## ACTIVITY:
Nothing but the listing below, retyped exactly, should appear in the answer.

## RECORDED INFORMATION:
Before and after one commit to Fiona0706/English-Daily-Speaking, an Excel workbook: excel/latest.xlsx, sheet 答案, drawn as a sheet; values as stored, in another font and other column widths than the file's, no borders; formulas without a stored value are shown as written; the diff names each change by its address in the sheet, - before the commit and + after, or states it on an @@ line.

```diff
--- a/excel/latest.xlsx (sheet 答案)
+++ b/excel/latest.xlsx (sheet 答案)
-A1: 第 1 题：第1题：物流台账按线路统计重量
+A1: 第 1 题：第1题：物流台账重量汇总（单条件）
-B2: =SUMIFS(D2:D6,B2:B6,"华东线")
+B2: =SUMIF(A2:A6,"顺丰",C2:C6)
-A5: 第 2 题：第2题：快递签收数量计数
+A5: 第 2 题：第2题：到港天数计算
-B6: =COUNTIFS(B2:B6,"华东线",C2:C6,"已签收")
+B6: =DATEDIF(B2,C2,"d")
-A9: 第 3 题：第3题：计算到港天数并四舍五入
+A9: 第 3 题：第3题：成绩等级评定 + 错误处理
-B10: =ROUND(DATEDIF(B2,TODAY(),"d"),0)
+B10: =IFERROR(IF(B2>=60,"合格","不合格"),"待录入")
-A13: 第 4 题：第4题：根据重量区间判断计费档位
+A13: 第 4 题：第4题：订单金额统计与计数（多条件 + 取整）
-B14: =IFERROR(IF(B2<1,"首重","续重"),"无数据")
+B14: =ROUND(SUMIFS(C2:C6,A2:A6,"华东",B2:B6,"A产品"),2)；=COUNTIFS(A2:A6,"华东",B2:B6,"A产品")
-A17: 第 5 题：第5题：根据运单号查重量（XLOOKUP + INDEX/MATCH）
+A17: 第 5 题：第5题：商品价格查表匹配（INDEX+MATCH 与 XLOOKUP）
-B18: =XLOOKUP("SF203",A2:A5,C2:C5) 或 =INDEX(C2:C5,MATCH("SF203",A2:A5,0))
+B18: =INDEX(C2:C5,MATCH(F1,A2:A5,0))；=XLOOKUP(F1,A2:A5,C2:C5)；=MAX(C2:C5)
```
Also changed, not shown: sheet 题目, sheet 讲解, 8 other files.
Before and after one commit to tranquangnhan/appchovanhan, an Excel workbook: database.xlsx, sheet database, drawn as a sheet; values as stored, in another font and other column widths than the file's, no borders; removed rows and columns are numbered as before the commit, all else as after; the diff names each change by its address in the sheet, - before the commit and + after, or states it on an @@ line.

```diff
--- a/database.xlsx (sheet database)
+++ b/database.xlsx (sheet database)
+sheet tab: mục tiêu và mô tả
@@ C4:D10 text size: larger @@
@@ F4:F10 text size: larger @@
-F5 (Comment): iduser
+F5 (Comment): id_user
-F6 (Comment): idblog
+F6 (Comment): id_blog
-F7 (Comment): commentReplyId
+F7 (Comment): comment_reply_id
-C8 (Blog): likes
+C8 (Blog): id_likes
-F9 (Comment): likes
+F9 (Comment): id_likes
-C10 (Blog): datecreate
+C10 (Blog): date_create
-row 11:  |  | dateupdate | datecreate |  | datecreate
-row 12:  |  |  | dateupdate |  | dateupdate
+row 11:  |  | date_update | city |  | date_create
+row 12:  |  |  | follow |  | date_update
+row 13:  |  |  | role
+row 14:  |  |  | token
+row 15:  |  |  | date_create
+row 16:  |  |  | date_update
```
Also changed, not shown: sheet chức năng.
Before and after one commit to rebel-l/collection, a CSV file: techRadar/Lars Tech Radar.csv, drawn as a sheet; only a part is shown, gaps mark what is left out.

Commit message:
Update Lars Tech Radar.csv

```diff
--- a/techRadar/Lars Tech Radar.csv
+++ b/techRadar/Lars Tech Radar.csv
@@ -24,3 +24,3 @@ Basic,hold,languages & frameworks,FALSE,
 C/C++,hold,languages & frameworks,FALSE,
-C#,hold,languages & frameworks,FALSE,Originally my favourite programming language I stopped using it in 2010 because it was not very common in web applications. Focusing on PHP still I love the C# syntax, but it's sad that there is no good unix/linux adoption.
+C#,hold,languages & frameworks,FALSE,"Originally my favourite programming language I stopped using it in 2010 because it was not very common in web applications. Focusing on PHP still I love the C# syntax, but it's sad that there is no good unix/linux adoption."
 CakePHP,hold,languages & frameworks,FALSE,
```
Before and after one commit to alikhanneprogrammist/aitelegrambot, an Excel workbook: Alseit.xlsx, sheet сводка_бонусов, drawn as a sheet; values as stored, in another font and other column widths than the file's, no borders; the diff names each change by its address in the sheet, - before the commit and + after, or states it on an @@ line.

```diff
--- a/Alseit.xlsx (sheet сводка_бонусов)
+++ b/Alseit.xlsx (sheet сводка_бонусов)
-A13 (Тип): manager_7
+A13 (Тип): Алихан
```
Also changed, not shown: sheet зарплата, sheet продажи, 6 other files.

## TASK ANSWER:
Before and after one commit to Fiona0706/English-Daily-Speaking, an Excel workbook: excel/latest.xlsx, sheet 答案, drawn as a sheet; values as stored, in another font and other column widths than the file's, no borders; formulas without a stored value are shown as written; the diff names each change by its address in the sheet, - before the commit and + after, or states it on an @@ line.

```diff
--- a/excel/latest.xlsx (sheet 答案)
+++ b/excel/latest.xlsx (sheet 答案)
-A1: 第 1 题：第1题：物流台账按线路统计重量
+A1: 第 1 题：第1题：物流台账重量汇总（单条件）
-B2: =SUMIFS(D2:D6,B2:B6,"华东线")
+B2: =SUMIF(A2:A6,"顺丰",C2:C6)
-A5: 第 2 题：第2题：快递签收数量计数
+A5: 第 2 题：第2题：到港天数计算
-B6: =COUNTIFS(B2:B6,"华东线",C2:C6,"已签收")
+B6: =DATEDIF(B2,C2,"d")
-A9: 第 3 题：第3题：计算到港天数并四舍五入
+A9: 第 3 题：第3题：成绩等级评定 + 错误处理
-B10: =ROUND(DATEDIF(B2,TODAY(),"d"),0)
+B10: =IFERROR(IF(B2>=60,"合格","不合格"),"待录入")
-A13: 第 4 题：第4题：根据重量区间判断计费档位
+A13: 第 4 题：第4题：订单金额统计与计数（多条件 + 取整）
-B14: =IFERROR(IF(B2<1,"首重","续重"),"无数据")
+B14: =ROUND(SUMIFS(C2:C6,A2:A6,"华东",B2:B6,"A产品"),2)；=COUNTIFS(A2:A6,"华东",B2:B6,"A产品")
-A17: 第 5 题：第5题：根据运单号查重量（XLOOKUP + INDEX/MATCH）
+A17: 第 5 题：第5题：商品价格查表匹配（INDEX+MATCH 与 XLOOKUP）
-B18: =XLOOKUP("SF203",A2:A5,C2:C5) 或 =INDEX(C2:C5,MATCH("SF203",A2:A5,0))
+B18: =INDEX(C2:C5,MATCH(F1,A2:A5,0))；=XLOOKUP(F1,A2:A5,C2:C5)；=MAX(C2:C5)
```
Also changed, not shown: sheet 题目, sheet 讲解, 8 other files.
Before and after one commit to tranquangnhan/appchovanhan, an Excel workbook: database.xlsx, sheet database, drawn as a sheet; values as stored, in another font and other column widths than the file's, no borders; removed rows and columns are numbered as before the commit, all else as after; the diff names each change by its address in the sheet, - before the commit and + after, or states it on an @@ line.

```diff
--- a/database.xlsx (sheet database)
+++ b/database.xlsx (sheet database)
+sheet tab: mục tiêu và mô tả
@@ C4:D10 text size: larger @@
@@ F4:F10 text size: larger @@
-F5 (Comment): iduser
+F5 (Comment): id_user
-F6 (Comment): idblog
+F6 (Comment): id_blog
-F7 (Comment): commentReplyId
+F7 (Comment): comment_reply_id
-C8 (Blog): likes
+C8 (Blog): id_likes
-F9 (Comment): likes
+F9 (Comment): id_likes
-C10 (Blog): datecreate
+C10 (Blog): date_create
-row 11:  |  | dateupdate | datecreate |  | datecreate
-row 12:  |  |  | dateupdate |  | dateupdate
+row 11:  |  | date_update | city |  | date_create
+row 12:  |  |  | follow |  | date_update
+row 13:  |  |  | role
+row 14:  |  |  | token
+row 15:  |  |  | date_create
+row 16:  |  |  | date_update
```
Also changed, not shown: sheet chức năng.
Before and after one commit to rebel-l/collection, a CSV file: techRadar/Lars Tech Radar.csv, drawn as a sheet; only a part is shown, gaps mark what is left out.

Commit message:
Update Lars Tech Radar.csv

```diff
--- a/techRadar/Lars Tech Radar.csv
+++ b/techRadar/Lars Tech Radar.csv
@@ -24,3 +24,3 @@ Basic,hold,languages & frameworks,FALSE,
 C/C++,hold,languages & frameworks,FALSE,
-C#,hold,languages & frameworks,FALSE,Originally my favourite programming language I stopped using it in 2010 because it was not very common in web applications. Focusing on PHP still I love the C# syntax, but it's sad that there is no good unix/linux adoption.
+C#,hold,languages & frameworks,FALSE,"Originally my favourite programming language I stopped using it in 2010 because it was not very common in web applications. Focusing on PHP still I love the C# syntax, but it's sad that there is no good unix/linux adoption."
 CakePHP,hold,languages & frameworks,FALSE,
```
Before and after one commit to alikhanneprogrammist/aitelegrambot, an Excel workbook: Alseit.xlsx, sheet сводка_бонусов, drawn as a sheet; values as stored, in another font and other column widths than the file's, no borders; the diff names each change by its address in the sheet, - before the commit and + after, or states it on an @@ line.

```diff
--- a/Alseit.xlsx (sheet сводка_бонусов)
+++ b/Alseit.xlsx (sheet сводка_бонусов)
-A13 (Тип): manager_7
+A13 (Тип): Алихан
```
Also changed, not shown: sheet зарплата, sheet продажи, 6 other files.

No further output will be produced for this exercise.